China allowed a series of protests regarding the islands over the weekend. File photo
China allowed a series of protests regarding the islands over the weekend. File photo

Located in the East China Sea between Okinawa and Taiwan lies a group of islands creating economic and nationalistic disputes between China and Japan. With yearly trade between the two Asian superpowers amounting to around $300 billion, China and Japan are the world’s second- and third-largest economies. The debated islands — known to the Chinese as the Diaoyu and the Senkaku to the Japanese — have been controlled by the Japanese for more than a century, yet China claims they have been a part of its territory “since ancient times.”

These five uninhabited, rugged islands themselves are not inherently valuable.  Their landscape is bleak: jagged gray mountains and steep boulder-strewn slopes that rise 1,000 feet almost straight from the water’s edge, shores covered by scruffy shrubs and bird droppings. The value of the island instead stems from their history, geopolitics and the water surrounding them. The waters, teeming with fish, are the source of livelihood for more than 1,000 Chinese. Additionally, according to the U.S. Energy Information Administration, the ocean floor may hold up to 100 billion barrels of oil.

This clash between superpowers dates back to 1895, when Japan captured the islands at the end of that year’s Sino-Japanese War. The islands were sold to descendant of the original settlers in 1932.  During World War II the islands were occupied by the United States until in 1972 when the US signed a treaty returning them to Japan.

“The U.S. handed over the islands to Japan for its own purposes during the Cold War,” Guo Xiangjiang, the Deputy Director of the China Institute of International Studies, told CNN. “So, personally, I think the U.S. should take the blame for the dispute of Diaoyu island.”

With Japan being the United State’s leading military ally and China the leading trade partner, stakes are high for America as well. During a visit to the region this week, Defense Secretary Leon Panetta has called on both sides to settle the disagreement peacefully.

“It’s in no country’s interest for this situation to escalate into conflict that would undermine peace and stability in this very important region,” Panetta said after his meeting with Gen. Liang Guanglie, the Chinese defense minister.

Starting in April, civilian protests have sparked and new cycles of tensions have set off in China after Tokyo’s governor began an initiative to raise money to acquire the islands for the city authorities. This initiative led Japanese Prime Minister Yoshihiko Noda to make a deal with the Kurihara family, the private owners up until that point, last week to obtain the islands. Although Japan attempted to portray the purchase as a routine internal real-estate transaction, with the islands passing from one Japanese owner to another, it failed to satisfy or calm Chinese authorities.

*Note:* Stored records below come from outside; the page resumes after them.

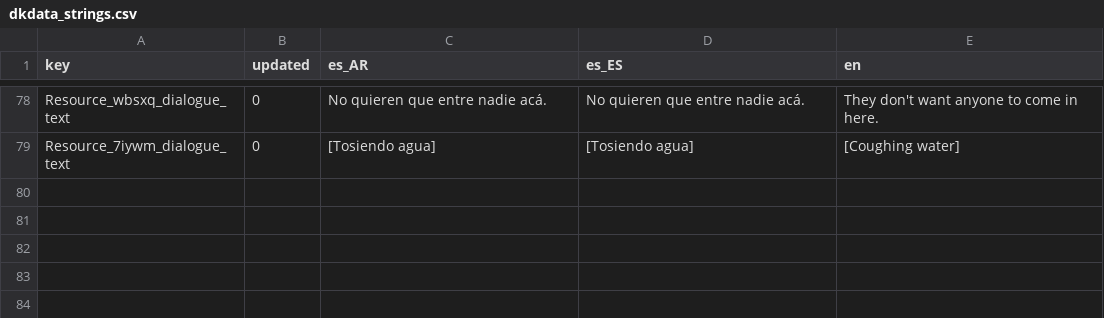
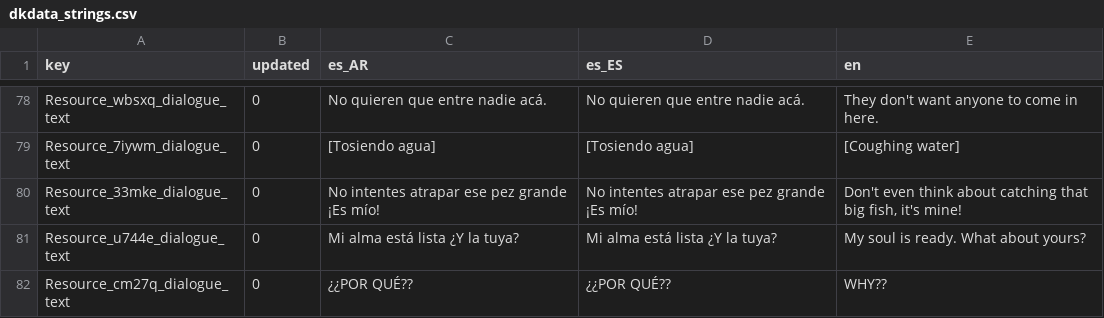
Before and after one commit to Eibriel/DeltaKayak, a CSV file: dkdata_strings.csv, drawn as a sheet; only a part is shown, gaps mark what is left out; the diff names each change by its address in the sheet, - before the commit and + after, or states it on an @@ line.

```diff
--- a/dkdata_strings.csv
+++ b/dkdata_strings.csv
+row 80: Resource_33mke_dialogue_text | 0 | No intentes atrapar ese pez grande ¡Es mío! | No intentes atrapar ese pez grande ¡Es mío! | Don't even think about catching that big fish, it's mine!
+row 81: Resource_u744e_dialogue_text | 0 | Mi alma está lista ¿Y la tuya? | Mi alma está lista ¿Y la tuya? | My soul is ready. What about yours?
+row 82: Resource_cm27q_dialogue_text | 0 | ¿¿POR QUÉ?? | ¿¿POR QUÉ?? | WHY??
```
Also changed, not shown: ui_strings.csv, 38 other files.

A recent demonstration included protests by hundreds of Chinese outside the Japanese Embassy in Beijing,  a heavy police presence and the Chinese demonstrators marching past the embassy shouting that the disputed islands belong to China. The protests appeared to be much more orderly than those that took place in many cities over the weekend, some of which turned violent.

These protests have led to some of Japan’s biggest manufacturers such as Toyota, Nissan, Honda, Mazda, Panasonic and Canon to cease production at some of their plants in China. Panasonic reported Monday that it would stop work at three Chinese plants after two of them were damaged during Saturday’s protests.

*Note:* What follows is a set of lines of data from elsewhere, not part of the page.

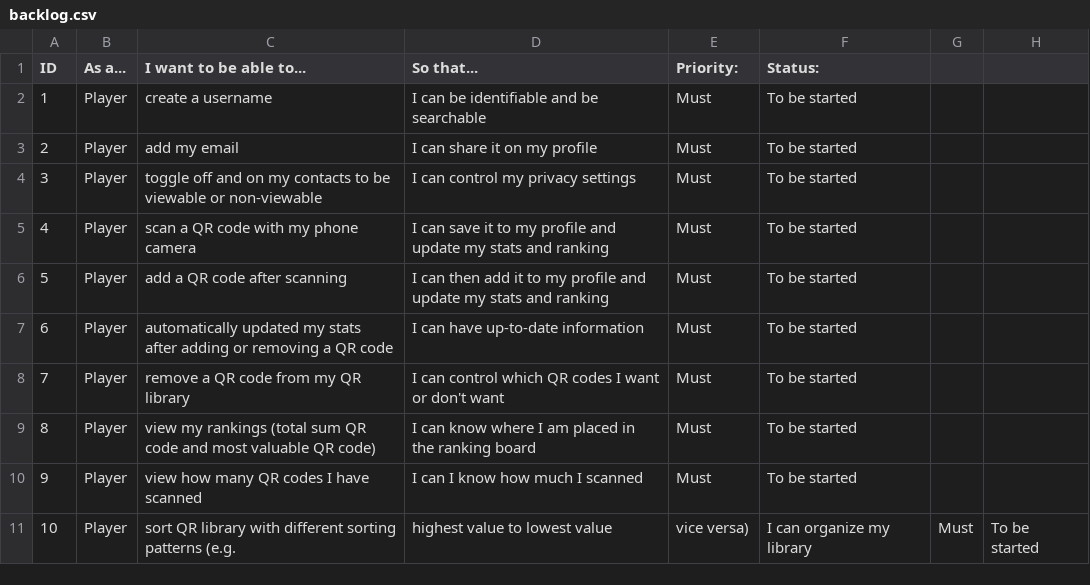
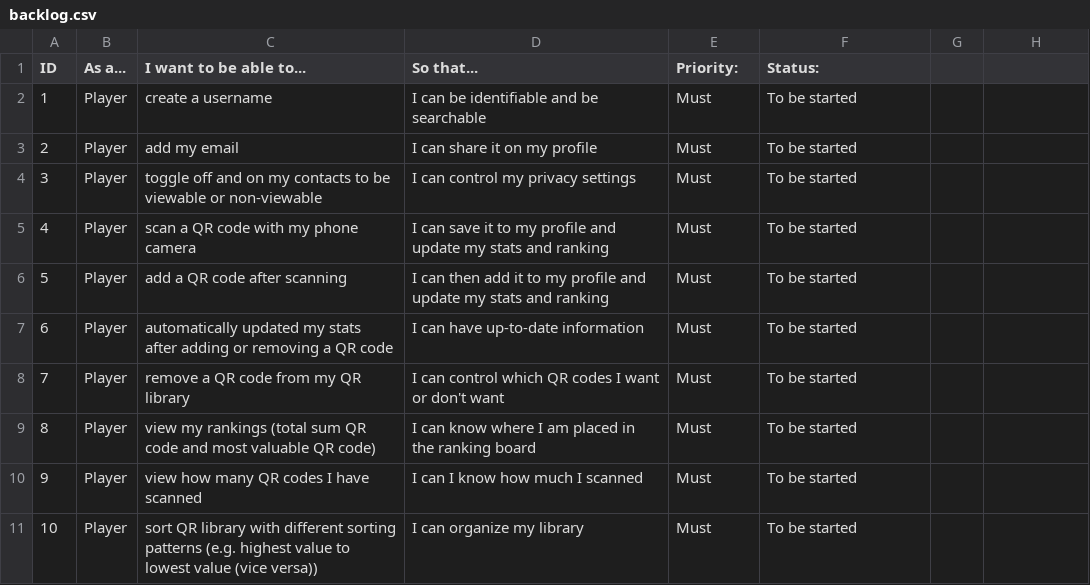
Before and after one commit to CMPUT301W22T00/QRHunt, a CSV file: doc/backlog.csv, drawn as a sheet.

Commit message:
fix

```diff
--- a/doc/backlog.csv
+++ b/doc/backlog.csv
@@ -10,2 +10,2 @@ ID,As a...,I want to be able to...,So that...,Priority:,Status:
 9,Player,view how many QR codes I have scanned,I can I know how much I scanned,Must,To be started
-10,Player,sort QR library with different sorting patterns (e.g., highest value to lowest value, vice versa),I can organize my library,Must,To be started
+10,Player,sort QR library with different sorting patterns (e.g. highest value to lowest value (vice versa)),I can organize my library,Must,To be started
```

Protesters carried banners that read “Don’t Forget the National Humiliation,” and messages and photos posted on Chinese social media sites showed angry mobs in raiding Japanese stores and restaurants as well as smashing and burning Japanese-made cars. Although China normally prohibits public demonstrations, it has permitted these, creating a worry that the protests were government-sanctioned. But by Saturday night, China’s state-run media had started appealing for restraint.

Gen. Liang Guanglie reiterated that the islands are part of “China’s inherent territory. We reserve the right to take further actions, but we hope the issue will be properly resolved through peaceful ways and negotiations,” he said, according to the state-run news agency Xinhua.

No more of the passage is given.